This idea of layers is a theme that has been accentuated by a raised-floor system, slices of which are visible through glass fascias in the void. When construction started, there were no services, only a few rooftop units dropping down a central core and some sprinkler lines for the manufacturing space – leaving the architects free to devise all of their own lighting and air distribution. “A raised-floor system hasn’t been used in a retrofit in an older building like this, so we had to work our way through that,” Wong adds. “We loved that wood ceiling – it’s beautiful – so we wanted to make sure it was preserved. The last thing we wanted to do was to stick another layer over it for services. So the idea of the raised floor was an architectural and engineering solution, where I said, please, let’s either not touch the ceiling, or only have minimal ductwork, and the engineers said well, why don’t we go under the floor? It gave us great flexibility, it preserved the wood ceiling and it is low energy.”

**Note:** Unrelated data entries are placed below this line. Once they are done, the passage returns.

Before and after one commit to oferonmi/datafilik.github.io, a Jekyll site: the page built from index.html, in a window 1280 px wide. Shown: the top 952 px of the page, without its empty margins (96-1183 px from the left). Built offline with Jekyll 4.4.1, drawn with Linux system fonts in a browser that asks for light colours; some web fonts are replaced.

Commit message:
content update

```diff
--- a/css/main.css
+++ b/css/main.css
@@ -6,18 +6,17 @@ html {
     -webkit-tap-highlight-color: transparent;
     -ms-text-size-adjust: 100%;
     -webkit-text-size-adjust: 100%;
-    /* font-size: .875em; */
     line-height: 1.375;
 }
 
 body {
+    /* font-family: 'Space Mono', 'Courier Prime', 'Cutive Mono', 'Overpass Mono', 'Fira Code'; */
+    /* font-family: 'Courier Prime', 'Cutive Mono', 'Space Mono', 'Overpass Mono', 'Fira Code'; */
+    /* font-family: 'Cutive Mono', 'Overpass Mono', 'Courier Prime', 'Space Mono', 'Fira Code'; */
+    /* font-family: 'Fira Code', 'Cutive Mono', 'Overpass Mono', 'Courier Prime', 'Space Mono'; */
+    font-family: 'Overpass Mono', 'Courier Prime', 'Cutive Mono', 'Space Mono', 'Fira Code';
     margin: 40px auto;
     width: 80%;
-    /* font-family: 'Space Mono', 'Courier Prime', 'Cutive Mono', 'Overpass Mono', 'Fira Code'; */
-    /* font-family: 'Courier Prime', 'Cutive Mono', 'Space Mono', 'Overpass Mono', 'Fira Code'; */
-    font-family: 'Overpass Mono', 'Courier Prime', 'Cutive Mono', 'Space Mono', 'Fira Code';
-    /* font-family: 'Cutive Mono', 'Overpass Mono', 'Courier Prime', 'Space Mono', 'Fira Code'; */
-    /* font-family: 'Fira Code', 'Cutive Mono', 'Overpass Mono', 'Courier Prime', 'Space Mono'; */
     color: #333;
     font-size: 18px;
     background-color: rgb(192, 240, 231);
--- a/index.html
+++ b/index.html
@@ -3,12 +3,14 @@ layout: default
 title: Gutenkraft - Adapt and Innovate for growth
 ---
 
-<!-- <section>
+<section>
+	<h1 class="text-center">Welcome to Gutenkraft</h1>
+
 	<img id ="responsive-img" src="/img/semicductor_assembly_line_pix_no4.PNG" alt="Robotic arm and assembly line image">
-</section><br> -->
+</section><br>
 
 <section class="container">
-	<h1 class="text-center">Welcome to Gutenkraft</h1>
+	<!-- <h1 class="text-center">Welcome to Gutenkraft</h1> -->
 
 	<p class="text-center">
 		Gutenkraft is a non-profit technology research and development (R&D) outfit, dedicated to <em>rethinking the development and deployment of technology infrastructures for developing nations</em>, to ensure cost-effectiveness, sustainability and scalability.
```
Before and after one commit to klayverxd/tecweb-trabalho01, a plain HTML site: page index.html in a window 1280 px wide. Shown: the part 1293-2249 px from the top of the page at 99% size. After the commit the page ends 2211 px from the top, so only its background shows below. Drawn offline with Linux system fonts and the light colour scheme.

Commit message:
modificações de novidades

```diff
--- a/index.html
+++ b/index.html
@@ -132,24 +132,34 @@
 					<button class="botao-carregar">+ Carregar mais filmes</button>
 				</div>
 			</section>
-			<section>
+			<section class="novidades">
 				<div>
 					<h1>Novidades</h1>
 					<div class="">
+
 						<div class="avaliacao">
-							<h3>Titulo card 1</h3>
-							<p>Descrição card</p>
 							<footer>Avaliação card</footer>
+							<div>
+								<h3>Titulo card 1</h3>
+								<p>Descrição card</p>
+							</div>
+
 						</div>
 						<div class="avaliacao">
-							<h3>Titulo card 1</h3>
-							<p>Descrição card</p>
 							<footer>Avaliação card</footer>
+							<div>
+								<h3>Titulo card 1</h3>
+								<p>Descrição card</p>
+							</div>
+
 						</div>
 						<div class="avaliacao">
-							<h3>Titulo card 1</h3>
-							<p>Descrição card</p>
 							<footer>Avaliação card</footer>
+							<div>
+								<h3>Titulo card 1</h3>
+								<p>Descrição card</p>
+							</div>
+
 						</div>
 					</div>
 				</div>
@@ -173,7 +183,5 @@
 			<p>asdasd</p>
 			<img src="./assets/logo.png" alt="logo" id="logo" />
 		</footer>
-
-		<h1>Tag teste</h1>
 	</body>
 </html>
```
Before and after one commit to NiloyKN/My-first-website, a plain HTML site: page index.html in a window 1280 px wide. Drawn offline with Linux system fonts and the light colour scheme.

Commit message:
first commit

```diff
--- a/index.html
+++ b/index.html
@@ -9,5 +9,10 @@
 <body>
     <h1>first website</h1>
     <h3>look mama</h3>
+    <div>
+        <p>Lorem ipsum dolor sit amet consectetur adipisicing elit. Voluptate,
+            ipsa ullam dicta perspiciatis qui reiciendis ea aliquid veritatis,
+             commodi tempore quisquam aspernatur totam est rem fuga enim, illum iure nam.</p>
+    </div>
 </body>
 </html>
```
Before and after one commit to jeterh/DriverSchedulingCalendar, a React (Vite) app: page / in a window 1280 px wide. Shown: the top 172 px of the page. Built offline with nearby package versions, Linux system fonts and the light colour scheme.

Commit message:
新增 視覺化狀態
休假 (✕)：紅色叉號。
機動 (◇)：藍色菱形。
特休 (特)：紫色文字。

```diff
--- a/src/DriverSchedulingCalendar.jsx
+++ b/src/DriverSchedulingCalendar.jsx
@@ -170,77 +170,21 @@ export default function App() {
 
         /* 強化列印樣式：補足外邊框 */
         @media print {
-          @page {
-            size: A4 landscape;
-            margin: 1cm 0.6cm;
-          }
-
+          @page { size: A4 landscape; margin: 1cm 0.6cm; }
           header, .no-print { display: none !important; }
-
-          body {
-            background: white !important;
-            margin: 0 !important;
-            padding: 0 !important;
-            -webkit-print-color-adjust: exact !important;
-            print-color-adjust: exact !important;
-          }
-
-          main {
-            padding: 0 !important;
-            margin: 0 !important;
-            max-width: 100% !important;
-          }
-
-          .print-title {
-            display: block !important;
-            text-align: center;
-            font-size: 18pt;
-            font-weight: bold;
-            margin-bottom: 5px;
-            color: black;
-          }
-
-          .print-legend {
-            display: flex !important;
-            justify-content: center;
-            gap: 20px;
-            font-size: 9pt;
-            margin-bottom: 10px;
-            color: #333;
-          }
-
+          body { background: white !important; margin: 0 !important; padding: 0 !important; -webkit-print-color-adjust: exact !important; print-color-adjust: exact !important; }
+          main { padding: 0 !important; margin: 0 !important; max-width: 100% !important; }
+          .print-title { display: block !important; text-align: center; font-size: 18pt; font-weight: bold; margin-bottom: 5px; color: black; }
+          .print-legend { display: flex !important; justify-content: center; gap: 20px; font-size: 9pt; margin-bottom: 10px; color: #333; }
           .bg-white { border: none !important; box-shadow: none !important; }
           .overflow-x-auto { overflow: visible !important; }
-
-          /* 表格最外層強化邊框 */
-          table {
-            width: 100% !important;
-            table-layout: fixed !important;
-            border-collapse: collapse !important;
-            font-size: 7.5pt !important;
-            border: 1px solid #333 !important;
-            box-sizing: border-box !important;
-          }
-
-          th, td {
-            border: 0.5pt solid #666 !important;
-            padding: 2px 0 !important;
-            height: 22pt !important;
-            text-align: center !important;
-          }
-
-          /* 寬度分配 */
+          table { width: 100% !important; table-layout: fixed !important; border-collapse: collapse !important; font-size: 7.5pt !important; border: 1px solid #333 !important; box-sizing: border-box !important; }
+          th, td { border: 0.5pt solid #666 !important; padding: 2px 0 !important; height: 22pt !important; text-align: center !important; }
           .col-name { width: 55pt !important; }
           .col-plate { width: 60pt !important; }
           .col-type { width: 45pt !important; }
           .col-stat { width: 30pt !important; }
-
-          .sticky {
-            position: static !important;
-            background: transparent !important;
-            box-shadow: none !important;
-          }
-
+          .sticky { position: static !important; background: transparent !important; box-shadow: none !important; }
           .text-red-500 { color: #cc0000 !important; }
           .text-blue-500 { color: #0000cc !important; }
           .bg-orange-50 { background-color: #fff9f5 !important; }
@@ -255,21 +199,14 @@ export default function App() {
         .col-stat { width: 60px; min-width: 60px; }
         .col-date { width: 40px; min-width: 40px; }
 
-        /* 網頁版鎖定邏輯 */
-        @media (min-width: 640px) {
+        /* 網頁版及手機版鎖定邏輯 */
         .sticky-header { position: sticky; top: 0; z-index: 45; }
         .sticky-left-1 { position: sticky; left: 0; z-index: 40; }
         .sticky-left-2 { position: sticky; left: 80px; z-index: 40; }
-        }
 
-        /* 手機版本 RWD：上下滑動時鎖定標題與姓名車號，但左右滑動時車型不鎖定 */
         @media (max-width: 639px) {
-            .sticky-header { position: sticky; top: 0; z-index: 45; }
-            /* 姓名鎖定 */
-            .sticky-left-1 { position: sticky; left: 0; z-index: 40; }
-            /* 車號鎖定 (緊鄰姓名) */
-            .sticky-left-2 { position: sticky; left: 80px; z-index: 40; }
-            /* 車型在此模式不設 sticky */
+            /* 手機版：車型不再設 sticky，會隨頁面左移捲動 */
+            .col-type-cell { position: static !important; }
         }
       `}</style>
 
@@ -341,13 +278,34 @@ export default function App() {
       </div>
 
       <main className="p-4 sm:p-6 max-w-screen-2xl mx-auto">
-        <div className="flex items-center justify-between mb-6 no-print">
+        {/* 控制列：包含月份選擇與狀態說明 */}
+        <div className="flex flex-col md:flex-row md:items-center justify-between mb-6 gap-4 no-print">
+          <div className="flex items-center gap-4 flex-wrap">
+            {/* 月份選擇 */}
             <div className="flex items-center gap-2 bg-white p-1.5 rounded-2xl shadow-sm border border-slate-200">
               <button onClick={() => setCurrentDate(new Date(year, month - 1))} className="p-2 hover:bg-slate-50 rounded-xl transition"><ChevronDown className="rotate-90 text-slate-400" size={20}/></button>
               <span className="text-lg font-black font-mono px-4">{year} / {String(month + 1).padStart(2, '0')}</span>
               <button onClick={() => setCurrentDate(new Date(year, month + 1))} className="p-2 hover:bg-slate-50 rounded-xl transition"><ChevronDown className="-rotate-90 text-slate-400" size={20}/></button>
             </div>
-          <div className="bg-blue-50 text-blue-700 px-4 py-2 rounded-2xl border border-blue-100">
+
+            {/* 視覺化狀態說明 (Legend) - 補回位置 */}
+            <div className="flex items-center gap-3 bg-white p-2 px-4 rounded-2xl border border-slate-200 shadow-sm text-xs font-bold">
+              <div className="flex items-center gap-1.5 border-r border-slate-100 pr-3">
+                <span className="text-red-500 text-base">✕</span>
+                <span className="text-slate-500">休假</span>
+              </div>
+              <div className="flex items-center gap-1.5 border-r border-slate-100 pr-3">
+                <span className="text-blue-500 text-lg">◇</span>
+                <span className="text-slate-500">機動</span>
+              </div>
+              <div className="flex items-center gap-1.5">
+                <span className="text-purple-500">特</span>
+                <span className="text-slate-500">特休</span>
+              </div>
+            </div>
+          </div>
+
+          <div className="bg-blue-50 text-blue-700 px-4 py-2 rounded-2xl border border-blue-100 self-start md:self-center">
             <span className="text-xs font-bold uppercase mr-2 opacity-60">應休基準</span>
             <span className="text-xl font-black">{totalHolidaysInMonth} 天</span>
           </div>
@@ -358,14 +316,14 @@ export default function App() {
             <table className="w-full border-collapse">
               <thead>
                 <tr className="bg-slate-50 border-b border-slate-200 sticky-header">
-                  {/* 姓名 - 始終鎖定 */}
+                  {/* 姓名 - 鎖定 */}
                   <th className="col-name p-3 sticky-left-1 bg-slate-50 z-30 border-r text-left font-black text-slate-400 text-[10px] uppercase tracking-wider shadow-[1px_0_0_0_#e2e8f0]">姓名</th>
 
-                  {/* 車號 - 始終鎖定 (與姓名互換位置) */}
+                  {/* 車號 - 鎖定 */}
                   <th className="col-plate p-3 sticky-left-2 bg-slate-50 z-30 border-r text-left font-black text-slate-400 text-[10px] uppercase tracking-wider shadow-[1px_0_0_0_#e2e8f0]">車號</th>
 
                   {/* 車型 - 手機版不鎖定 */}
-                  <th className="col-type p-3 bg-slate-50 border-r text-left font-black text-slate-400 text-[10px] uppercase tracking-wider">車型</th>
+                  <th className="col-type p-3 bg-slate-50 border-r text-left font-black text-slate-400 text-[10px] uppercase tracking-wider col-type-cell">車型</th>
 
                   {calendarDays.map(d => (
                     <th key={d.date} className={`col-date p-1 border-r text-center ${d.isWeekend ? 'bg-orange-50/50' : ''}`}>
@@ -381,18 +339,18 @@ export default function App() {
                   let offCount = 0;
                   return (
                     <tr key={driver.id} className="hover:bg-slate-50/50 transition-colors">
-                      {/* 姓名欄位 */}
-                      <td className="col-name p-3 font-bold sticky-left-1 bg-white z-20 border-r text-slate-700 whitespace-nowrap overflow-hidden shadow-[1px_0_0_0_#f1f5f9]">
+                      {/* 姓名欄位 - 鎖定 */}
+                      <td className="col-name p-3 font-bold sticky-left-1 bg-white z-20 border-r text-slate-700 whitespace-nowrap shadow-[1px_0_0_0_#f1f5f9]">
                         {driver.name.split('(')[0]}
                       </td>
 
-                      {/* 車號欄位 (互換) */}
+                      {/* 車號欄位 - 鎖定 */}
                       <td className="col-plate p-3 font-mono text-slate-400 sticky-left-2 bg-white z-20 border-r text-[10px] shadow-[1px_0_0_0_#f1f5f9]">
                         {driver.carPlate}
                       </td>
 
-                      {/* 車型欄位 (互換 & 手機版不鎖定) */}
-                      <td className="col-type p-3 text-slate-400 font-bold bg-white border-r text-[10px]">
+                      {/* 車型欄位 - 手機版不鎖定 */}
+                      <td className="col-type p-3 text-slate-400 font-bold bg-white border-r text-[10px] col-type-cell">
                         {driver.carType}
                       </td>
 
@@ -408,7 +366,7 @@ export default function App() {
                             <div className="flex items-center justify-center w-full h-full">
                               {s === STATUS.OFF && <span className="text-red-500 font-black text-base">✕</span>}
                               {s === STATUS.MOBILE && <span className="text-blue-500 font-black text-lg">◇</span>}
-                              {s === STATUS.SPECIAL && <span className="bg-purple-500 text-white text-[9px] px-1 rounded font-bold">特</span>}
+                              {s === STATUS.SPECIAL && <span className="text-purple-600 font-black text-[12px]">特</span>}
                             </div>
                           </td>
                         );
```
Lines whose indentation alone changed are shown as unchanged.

Where the original floors haven’t been preserved, bare concrete slabs were installed to continue with the raw, industrial feeling of the space. For the same reason, unfinished steel fittings were used in the void and on the staircase. Stantec is quite keen that the building should have a positive effect on the community. The old cargo entrance has been donated back to the city as a gallery for local artists. Due to fewer parking spaces, Stantec is helping staff with subsidised transport passes. Plus, says Wong, they wanted to think beyond their own stay here. “We’ve come into the building, we’ve adapted it for our purposes, but we’re hoping that when the space is no longer suitable for us, some other generation can use it. To us, that is the greenest approach.”But the key success here has been the bringing together of Stantec’s different segments to work in a new way. “I think it’s a way of changing the approach of the entire industry,” Wong concludes. “Typically, we’re very compartmentalised in our various disciplines. Architects don’t start anything until infrastructure is in place; engineering typically doesn’t start until an architect has a proposal and floor plans. We’re trying to change that.”